Lusztig played the infield, caught and was a designated hitter at MPC, making himself available wherever he was needed. He might play as many as two or three positions in the same game and once even warmed up in the bullpen in case he was needed to pitch.
“I learned a lot under Coach Phillips,” Lusztig says. “Whatever they needed me to play, that’s where I wanted to play. Catching became my favorite position.”
His versatility was demonstrated in a key game against Hartnell College during a three-game sweep by the Lobos.
“I was struggling to become comfortable in left field,” Lusztig says. “I made a diving catch in the third inning to save a run. Finally, it all clicked.”
At bat, Lusztig had five multi-hit games this season. and in back-to-back games against Gavilan College collected four hits in seven at bats.
Mixing a college sport with academics – and earning a high GPA, as both Powers and Lusztig did – is demanding.
“I had class in the morning, practice in the afternoon, and class at night,” Lusztig recalls. “You have to learn about time management.” There was generally a game, sometimes two, or practice every day but Sunday.
Lusztig earned his Associate of Arts degree in General Studies: Social Science. Powers’ Associate of Arts for Transfer degree was in Economics.
Lusztig received an academic scholarship at Cal Lutheran that will cover about half of his expenses. Cal Lutheran’s baseball team won the national championship in NCAA Division III in 2017. It plays in the Southern California Intercollegiate Athletic Conference.
Lusztig didn’t play a great deal at the start of his freshman season at MPC but was the team’s starting second baseman by the end of his sophomore season.
Lusztig learned about MPC from the son of one of his high school coaches.
“I came down here during my senior year in high school,” Lusztig says. “Monterey Peninsula is one of the most beautiful places I’ve ever been.”
College baseball is not big in his native Canada.
Powers and Lusztig became the second pair of MPC teammates to earn statewide academic honors during the recently concluded school year. Basketball players Alyssa Rivera and Marielle Tuazon were selected to the California Community College Women’s Basketball Coaches Association (CCCWBCA) 2017-18 Academic All-State Team.

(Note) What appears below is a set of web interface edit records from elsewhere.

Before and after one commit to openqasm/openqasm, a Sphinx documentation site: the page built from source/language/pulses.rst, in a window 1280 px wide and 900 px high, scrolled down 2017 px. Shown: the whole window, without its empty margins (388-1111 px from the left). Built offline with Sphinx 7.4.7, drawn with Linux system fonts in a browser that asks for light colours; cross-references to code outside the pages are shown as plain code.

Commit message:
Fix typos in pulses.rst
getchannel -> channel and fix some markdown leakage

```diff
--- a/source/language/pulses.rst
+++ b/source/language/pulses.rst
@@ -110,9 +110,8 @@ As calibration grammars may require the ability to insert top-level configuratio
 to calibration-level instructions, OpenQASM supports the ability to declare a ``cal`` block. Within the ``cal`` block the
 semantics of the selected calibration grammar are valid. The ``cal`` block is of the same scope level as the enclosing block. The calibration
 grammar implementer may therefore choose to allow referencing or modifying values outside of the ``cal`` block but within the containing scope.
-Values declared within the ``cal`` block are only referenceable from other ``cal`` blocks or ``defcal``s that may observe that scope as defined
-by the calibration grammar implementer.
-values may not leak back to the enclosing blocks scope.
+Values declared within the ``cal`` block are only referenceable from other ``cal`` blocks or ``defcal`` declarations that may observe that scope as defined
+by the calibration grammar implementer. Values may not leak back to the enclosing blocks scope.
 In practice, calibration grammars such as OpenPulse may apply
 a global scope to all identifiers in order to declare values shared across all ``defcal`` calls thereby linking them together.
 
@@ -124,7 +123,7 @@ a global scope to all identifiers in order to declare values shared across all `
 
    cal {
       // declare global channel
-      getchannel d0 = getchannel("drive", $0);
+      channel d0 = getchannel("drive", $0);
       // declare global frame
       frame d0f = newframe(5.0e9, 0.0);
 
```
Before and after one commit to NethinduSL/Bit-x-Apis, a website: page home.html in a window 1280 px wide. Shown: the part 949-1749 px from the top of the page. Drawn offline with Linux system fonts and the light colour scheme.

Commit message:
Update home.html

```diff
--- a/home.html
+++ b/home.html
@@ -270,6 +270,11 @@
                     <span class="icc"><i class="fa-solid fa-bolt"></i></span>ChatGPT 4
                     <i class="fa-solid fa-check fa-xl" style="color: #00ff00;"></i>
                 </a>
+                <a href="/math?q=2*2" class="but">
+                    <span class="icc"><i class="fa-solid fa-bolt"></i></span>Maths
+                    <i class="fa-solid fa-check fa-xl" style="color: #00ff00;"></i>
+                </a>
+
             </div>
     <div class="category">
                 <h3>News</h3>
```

How do Powers and Lusztig assess Coach Phillips after two seasons playing under his tutelage?
“He was a very honest coach. He says it like it is. He know his players well. He knows the game well. He knows how to make the players better. He’s not trying to be your friend. He’s your coach.”
“He’s definitely a very good coach. He really cares about his players. I definitely enjoyed playing for him. He establishes a good relationship with his players. He definitely understands the mind of a college athlete. He really doesn’t mess around and he sticks to business. You’re there for a purpose and to get your job done.”
While Powers had grown up on the Monterey Peninsula, Lusztig journeyed more than 1,000 miles down the West Coast from British Columbia to attend MPC.“MPC is definitely the best decision I have ever made,” Lusztig says. “ I established so many great connections. The teachers are very passionate, and Phillips is one of the best coaches in junior college.”